Lavina Williams “So I Cry”
The “V” in Ma-V-Elle, Lavina Williams went solo with “So I Cry”. In 2006 Lavina made it to the final 12 of Australian Idol, following younger sister Emily who placed second in the 2005 series.
According to the bio on Amplifier, Michelle Kazor‘s debut single “In This Life” was the “highest charting song from an unsigned act ever on radio” – but that’s referring to a radio plays chart, not the singles chart. I’m not totally sure if this video ended up having NZ On Air funding, but it’s in the Nga Taonga archive, nonetheless.

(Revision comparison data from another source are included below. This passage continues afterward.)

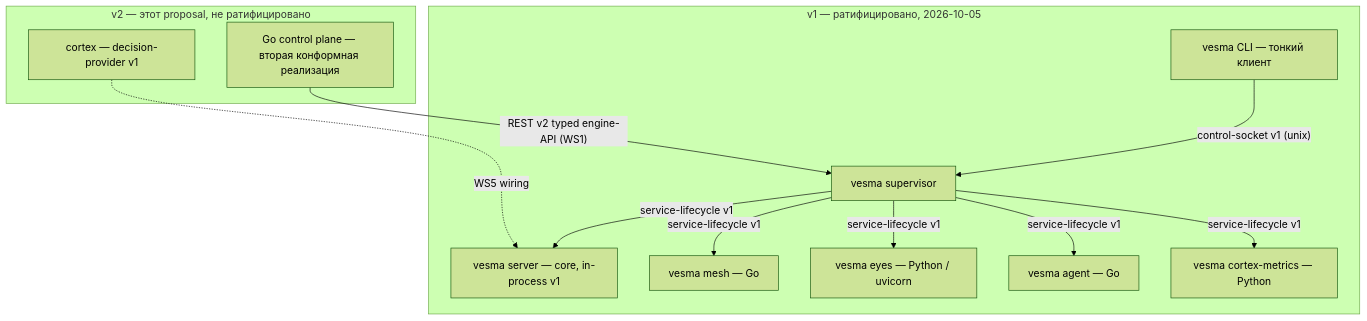
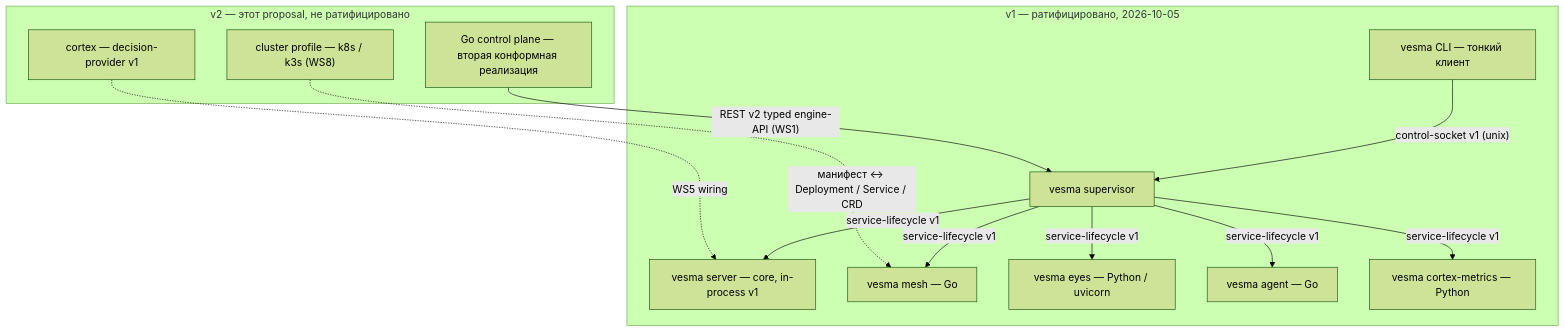
The diagram in docs/proposals/platform-v2-component-platform.md (vesmaro/vesma-specs), drawn with Mermaid (forest theme) before and after one commit. The commit also changed other lines of this file, not shown here.

Commit message:
docs(proposals): owner amendment — dual-profile reframe, cluster profile WS8, naming re-scope

````diff
--- a/docs/proposals/platform-v2-component-platform.md
+++ b/docs/proposals/platform-v2-component-platform.md
@@ -113,15 +132,16 @@
 ```mermaid
 graph TD
     subgraph V1["v1 — ратифицировано, 2026-10-05"]
         CLI["vesma CLI — тонкий клиент"] -->|"control-socket v1 (unix)"| SUP["vesma supervisor"]
         SUP -->|"service-lifecycle v1"| CORE["vesma server — core, in-process v1"]
         SUP -->|"service-lifecycle v1"| MESH["vesma mesh — Go"]
         SUP -->|"service-lifecycle v1"| EYES["vesma eyes — Python / uvicorn"]
         SUP -->|"service-lifecycle v1"| AGENT["vesma agent — Go"]
         SUP -->|"service-lifecycle v1"| METR["vesma cortex-metrics — Python"]
     end
     subgraph V2["v2 — этот proposal, не ратифицировано"]
         CTRL["Go control plane — вторая конформная реализация"] -->|"REST v2 typed engine-API (WS1)"| SUP
         CORTEX["cortex — decision-provider v1"] -.->|"WS5 wiring"| CORE
+        CL["cluster profile — k8s / k3s (WS8)"] -.->|"манифест ↔ Deployment / Service / CRD"| MESH
     end
 ```
````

There were two non-funded videos that made a significant impact in 2001. One was the Deceptikonz‘s “Fallen Angels”, the other was Blindspott‘s debut “Nil By Mouth”. It was self-funded and made with a budget of a mere $800. With a solid song behind it and a great scream-along chorus, it proved a popular hit and won Breakthrough Video Artist at the Juice TV awards and launched Blindspott as alternative metal heroes. (There’s a slightly-higher-budget alternative version, but it’s not as much fun as the original.)